by Ben Shute, Manager Social Media at QBE

Predictions are hard, particularly in an area like social media where the platforms and tools move and scale quickly. I expect, much like last year, that there will be trends that will come and go quickly, but there are three key areas where I think there will be improvements or increased importance.

Twitter will regain lost ground

At some point in the next 12 months there will be acquisition rumors about Twitter, and to be honest, as with every rumbling about this, it will likely be unfounded.

I’ve always remained fairly bullish on Twitter, and I think that they will regain some of their lost ground in 2017. Despite its lack of innovation, they appear to be getting themselves closer to getting their groove back.

Their renewed focus on live positioning, partnering with sporting and other live events has been a smart strategy. While curation functions like Moments may have fizzled, by bringing tools like Periscope into the main app they are improving the ability to story tell in the moment and curate for later. Video is only going to get bigger for them.

Of course, Twitter still forms an important part of any social customer service strategy, and they have been developing tools to improve this. Expect to see more of it as the year progresses.

Customer service will remain paramount and the expectations of customers will become even more extreme

There’s no doubt that customer service has become probably THE single most important function of a social media strategy. Seriously, if you’re doing only one thing, it should be customer service.

The great challenge of all of this, however, is that the benchmark for many is set by a few who do it exceptionally. This makes it challenging for many organisations and poses huge risks from a reputational perspective if they get it wrong or can’t meet that expectation.

Many companies will turn to bots to try and improve customer service, but only a few will succeed. Bots became a hot topic when Facebook announced Messenger bots during 2016, and at last count they were in the tens of thousands. The challenge to implementation will be how it sits alongside the empathetic nature of customer service, particularly in regulated industries.

Instagram will dominate Snapchat
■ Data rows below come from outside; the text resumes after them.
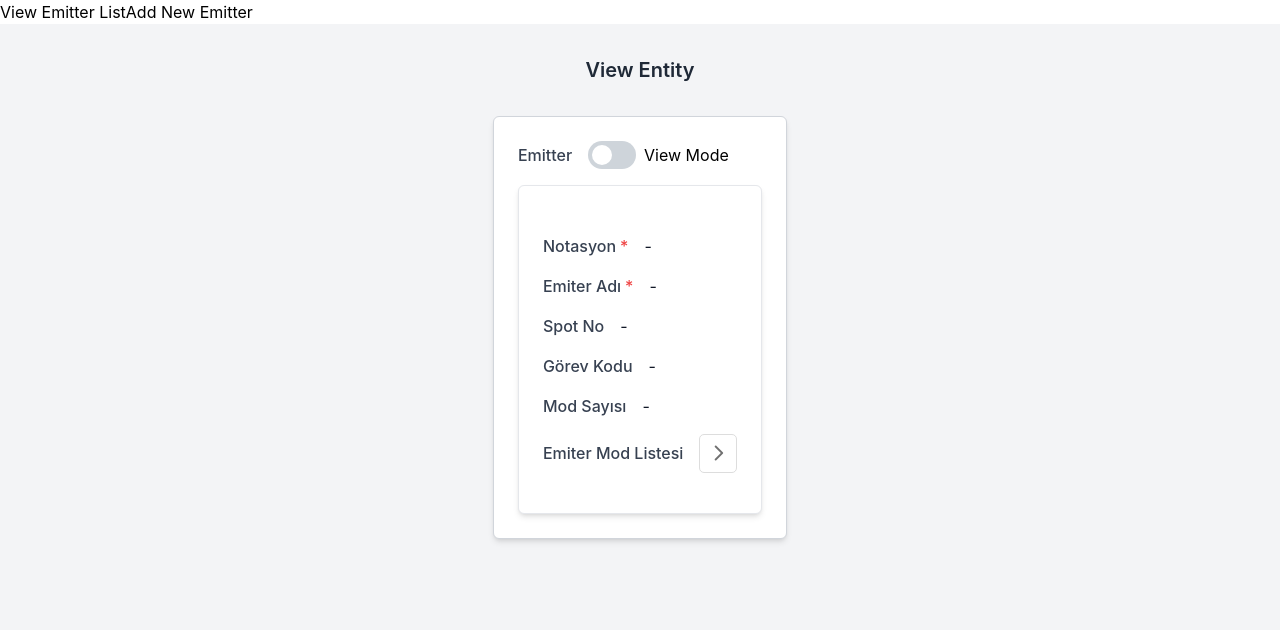
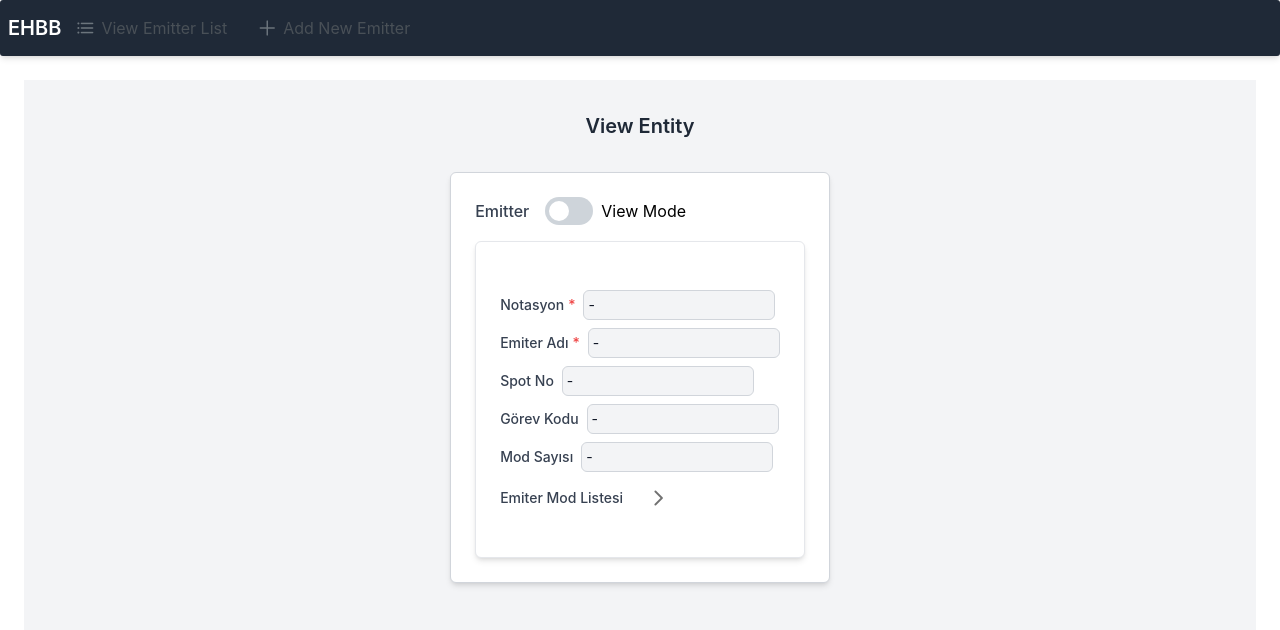
Before and after one commit to ayseberfinozcubuk/treeFormReact, a React (Create React App) app: page /details/1 in a window 1280 px wide. Shown: the top 630 px of the page. Built offline with nearby package versions, Linux system fonts and the light colour scheme.

Commit message:
input areas are smaller with a better looking navigation bar

```diff
--- a/src/App.js
+++ b/src/App.js
@@ -1,61 +1,93 @@
 import React, { useEffect, useState } from "react";
-import { BrowserRouter as Router, Route, Routes, Link } from "react-router-dom";
+import {
+  BrowserRouter as Router,
+  Route,
+  Routes,
+  Link,
+  useNavigate,
+} from "react-router-dom";
 import EntityListView from "./components/EntityListView";
 import AddNewEntity from "./components/AddNewEntity";
-import EntityDetails from "./components/EntityDetails"; // Import the new details component
-import { useFormStore } from "./store/useFormStore"; // Import Zustand store
+import EntityDetails from "./components/EntityDetails";
+import { Menubar } from "primereact/menubar";
+import { useFormStore } from "./store/useFormStore";
 import "primereact/resources/themes/saga-blue/theme.css";
 import "primereact/resources/primereact.min.css";
 import "primeicons/primeicons.css";
 
 const App = () => {
-  const { setFormData } = useFormStore(); // Zustand store action to set form data
+  const { setFormData } = useFormStore();
   const [rootEntity, setRootEntity] = useState("");
-  const [isLoading, setIsLoading] = useState(true); // Add loading state
+  const [isLoading, setIsLoading] = useState(true);
 
   useEffect(() => {
-    // Fetch JSON data from the public folder
-    fetch("/SampleData/sampleData.json") // Adjust the path as needed
+    fetch("/SampleData/sampleData.json")
       .then((response) => response.json())
       .then((data) => {
-        setFormData(data); // Store data in Zustand store
-        setRootEntity(data[0].EntityName); // Set rootEntity to the first element's EntityName
-        setIsLoading(false); // Set loading to false after data is fetched
+        setFormData(data);
+        setRootEntity(data[0].EntityName);
+        setIsLoading(false);
       })
       .catch((error) => {
         console.error("Error loading sample data:", error);
-        setIsLoading(false); // Even on error, stop loading
+        setIsLoading(false);
       });
   }, [setFormData]);
 
   if (isLoading) {
-    return <div>Loading...</div>; // Show loading state while data is being fetched
+    return <div>Loading...</div>;
   }
 
   return (
     <Router>
-      <div className="main-container">
-        <nav>
-          <Link to="/">View {rootEntity} List</Link>
-          <Link to="/add-entity">Add New {rootEntity}</Link>
-        </nav>
-        <Routes>
-          <Route
-            path="/"
-            element={<EntityListView rootEntity={rootEntity} />} // Only rendered when rootEntity is available
-          />
-          <Route
-            path="/add-entity"
-            element={<AddNewEntity rootEntity={rootEntity} />} // Pass rootEntity as prop
-          />
-          <Route
-            path="/details/:id" // Dynamic route for details page
-            element={<EntityDetails rootEntity={rootEntity} />} // Pass rootEntity as prop
-          />
-        </Routes>
-      </div>
+      <AppWithNavbar rootEntity={rootEntity} />
     </Router>
   );
 };
 
+const AppWithNavbar = ({ rootEntity }) => {
+  const navigate = useNavigate();
+
+  const menuItems = [
+    {
+      label: `View ${rootEntity} List`,
+      icon: "pi pi-list",
+      command: () => navigate("/"),
+    },
+    {
+      label: `Add New ${rootEntity}`,
+      icon: "pi pi-plus",
+      command: () => navigate("/add-entity"),
+    },
+  ];
+
+  const start = <span className="text-xl font-semibold">EHBB</span>;
+
+  return (
+    <>
+      <Menubar
+        model={menuItems}
+        start={start}
+        className="bg-gray-800 text-white shadow-md"
+      />
+      <div className="p-6">
+        <Routes>
+          <Route
+            path="/"
+            element={<EntityListView rootEntity={rootEntity} />}
+          />
+          <Route
+            path="/add-entity"
+            element={<AddNewEntity rootEntity={rootEntity} />}
+          />
+          <Route
+            path="/details/:id"
+            element={<EntityDetails rootEntity={rootEntity} />}
+          />
+        </Routes>
+      </div>
+    </>
+  );
+};
+
 export default App;
--- a/src/Components/ExtendShrinkButton.jsx
+++ b/src/Components/ExtendShrinkButton.jsx
@@ -19,7 +19,7 @@ const ExtendShrinkButton = ({
         marginLeft: "0.5rem",
         backgroundColor: "transparent",
         color: "#707070",
-        border: "1px solid #ddd", // Subtle border
+        // border: "1px solid #ddd", // Subtle border
         padding: "0.4rem 0.6rem",
         borderRadius: "5px",
         transition: "background-color 0.2s ease, color 0.2s ease",
--- a/src/Components/InputForm.jsx
+++ b/src/Components/InputForm.jsx
@@ -68,12 +68,12 @@ const InputForm = ({ property, path, indentLevel, isEditMode }) => {
 
   return (
     <div
-      className={`flex flex-row items-center space-x-4 mb-4 ml-${
-        indentLevel * 4
-      }`}
+      className={`flex flex-row items-center space-x-2 mb-2 ml-${
+        indentLevel * 3
+      }`} // Reduced spacing and margin
     >
       {/* Label with optional asterisk for required fields */}
-      <label className="form-label text-gray-700 font-medium">
+      <label className="text-sm text-gray-700 font-medium">
         {Label}
         {IsMandatory && <span className="text-red-500 ml-1">*</span>}
       </label>
@@ -87,21 +87,28 @@ const InputForm = ({ property, path, indentLevel, isEditMode }) => {
           min={MinMax?.Min}
           max={MinMax?.Max}
           required={IsMandatory}
-          className={`form-input border ${
+          className={`border ${
             error ? "border-red-500" : "border-gray-300"
-          } rounded-md p-2 w-64`} // Fixed width for input field
+          } rounded-md p-1 w-48 text-sm`} // Reduced width, padding, and font size
         />
       ) : (
-        <span className="text-gray-900">{formValue ?? "-"}</span> // Show form value in view mode
+        <div
+          className={`border ${
+            error ? "border-red-500" : "border-gray-300"
+          } rounded-md p-1 w-48 text-gray-900 bg-gray-100 text-sm`} // Smaller font, padding, and width
+          style={{ pointerEvents: "none" }} // Makes the div non-interactive
+        >
+          {formValue ?? "-"}
+        </div>
       )}
 
       {/* Unit label if applicable */}
       {Unit && (
-        <label className="form-label text-gray-700 font-medium">{Unit}</label>
+        <label className="text-sm text-gray-600 font-medium">{Unit}</label>
       )}
 
       {/* Error message if validation fails */}
-      {error && <p className="text-red-500 text-sm">{error}</p>}
+      {error && <p className="text-red-500 text-xs mt-1">{error}</p>}
     </div>
   );
 };
--- a/src/Components/ListForm.jsx
+++ b/src/Components/ListForm.jsx
@@ -70,7 +70,7 @@ const ListForm = ({ property, path, entityId, indentLevel, isEditMode }) => {
   return (
     <div className={`space-x-4 mb-4 ml-${indentLevel * 4}`}>
       <div className="flex items-center mb-4">
-        <label className="form-label text-gray-700 font-medium">{Label}</label>
+        <label className="text-sm text-gray-700 font-medium">{Label}</label>
         <div className="ml-2">
           <ExtendShrinkButton isExtended={isExpanded} onToggle={handleToggle} />
         </div>
--- a/src/components/AddNewEntity.jsx
+++ b/src/components/AddNewEntity.jsx
@@ -113,7 +113,7 @@ const AddNewEntity = ({ rootEntity }) => {
   return (
     <div className="main-container min-h-screen bg-gray-100 flex flex-col items-center justify-start py-8 overflow-x-auto">
       <h1 className="text-xl font-semibold text-gray-800 mb-8">
-        Add New Entity
+        Add New {rootEntity}
       </h1>
 
       <div className="responsive-container p-6 bg-white shadow-md rounded-md border border-gray-300 w-auto">
--- a/src/components/EntityListView.jsx
+++ b/src/components/EntityListView.jsx
@@ -35,7 +35,7 @@ const EntityListView = ({ rootEntity }) => {
     const selected = e.value;
     const index = indexesList[entitiesList.indexOf(selected)];
     selectEntity(rootEntity, index);
-    setFormValues(selected); // Store the selected entity’s data into formValues
+    setFormValues(selected);
     navigate(`/details/${index}`);
   };
 
@@ -48,7 +48,6 @@ const EntityListView = ({ rootEntity }) => {
       axios
         .delete(`http://localhost:5000/api/${rootEntity}/${id}`)
         .then(() => {
-          // Refresh entities after deletion
           setEntities(
             rootEntity,
             entitiesList.filter((entity) => entity.Id !== id)
@@ -66,14 +65,19 @@ const EntityListView = ({ rootEntity }) => {
         icon="pi pi-trash"
         className="p-button-danger p-button-text"
         onClick={() => handleDelete(rowData.Id)}
-        tooltip="Delete"
-        tooltipOptions={{ position: "top" }}
       />
     );
   };
 
-  const getColumns = (data) =>
-    data && data.length > 0 ? Object.keys(data[0]) : [];
+  // Exclude 'Id' and 'list' type properties from columns
+  const getColumns = (data) => {
+    if (data && data.length > 0) {
+      return Object.keys(data[0]).filter(
+        (col) => col !== "Id" && !Array.isArray(data[0][col])
+      );
+    }
+    return [];
+  };
 
   const renderValue = (value) => {
     if (Array.isArray(value)) {
@@ -104,8 +108,10 @@ const EntityListView = ({ rootEntity }) => {
             value={entitiesList}
             selectionMode="single"
             onSelectionChange={handleRowSelect}
+            scrollable
+            scrollHeight="60vh" // Set a shorter scrollable height
             tableStyle={{ minWidth: "50rem" }}
-            className="p-datatable-gridlines p-datatable-striped p-datatable-responsive"
+            className="p-datatable-gridlines p-datatable-striped p-datatable-responsive text-sm leading-tight"
           >
             {entitiesList.length > 0 &&
               getColumns(entitiesList).map((col) => (
@@ -115,9 +121,9 @@ const EntityListView = ({ rootEntity }) => {
                   header={col.charAt(0).toUpperCase() + col.slice(1)}
                   body={(rowData) => renderValue(rowData[col])}
                   sortable
+                  className="px-3 py-2" // Reduce padding for shorter rows
                 />
               ))}
-            {/* Add the delete column */}
             <Column
               body={renderDeleteButton}
               headerStyle={{ width: "4rem", textAlign: "center" }}
--- a/src/index.css
+++ b/src/index.css
@@ -1,9 +1,8 @@
-@tailwind base;
-@tailwind components;
-@tailwind utilities;
+@import "tailwindcss/base";
+@import "tailwindcss/components";
+@import "primereact/resources/primereact.min.css";
 @import "primereact/resources/themes/saga-blue/theme.css";
-@import "primereact/resources/primereact.min.css";
-@import "primeicons/primeicons.css";
+@import "tailwindcss/utilities";
 
 /* Custom body styles */
 body {
--- a/tailwind.config.js
+++ b/tailwind.config.js
@@ -1,5 +1,9 @@
 module.exports = {
-  content: ["./src/**/*.{js,jsx,ts,tsx}", "./public/index.html"], // Updated from 'purge' to 'content'
+  content: [
+    "./src/**/*.{js,jsx,ts,tsx}",
+    "./public/index.html",
+    "./node_modules/primereact/**/*.{js,jsx,ts,tsx}", // Include PrimeReact components
+  ],
   theme: {
     extend: {},
   },
```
Earlier in the year I wrote that Instagram was succeeding in spite of itself. While it’s taken a bit of a beating at the expense of Snapchat in recent times, it’s made a number of leaps forward in 2016 and feels to be iterating faster than Snapchat as a visual platform.

Spectacles may be cool, but the launch of Stories gave the platform a much-needed shot in the arm, and it now sports an impressive 600 million users. The (in my view) much easier to use version of the ephemeral curation function has seen it grow rapidly.

Improved comment management function, the ability to like comments being trialed, and the new ability to bookmark content makes it feel like it’s approaching the fully fledged network that it can be.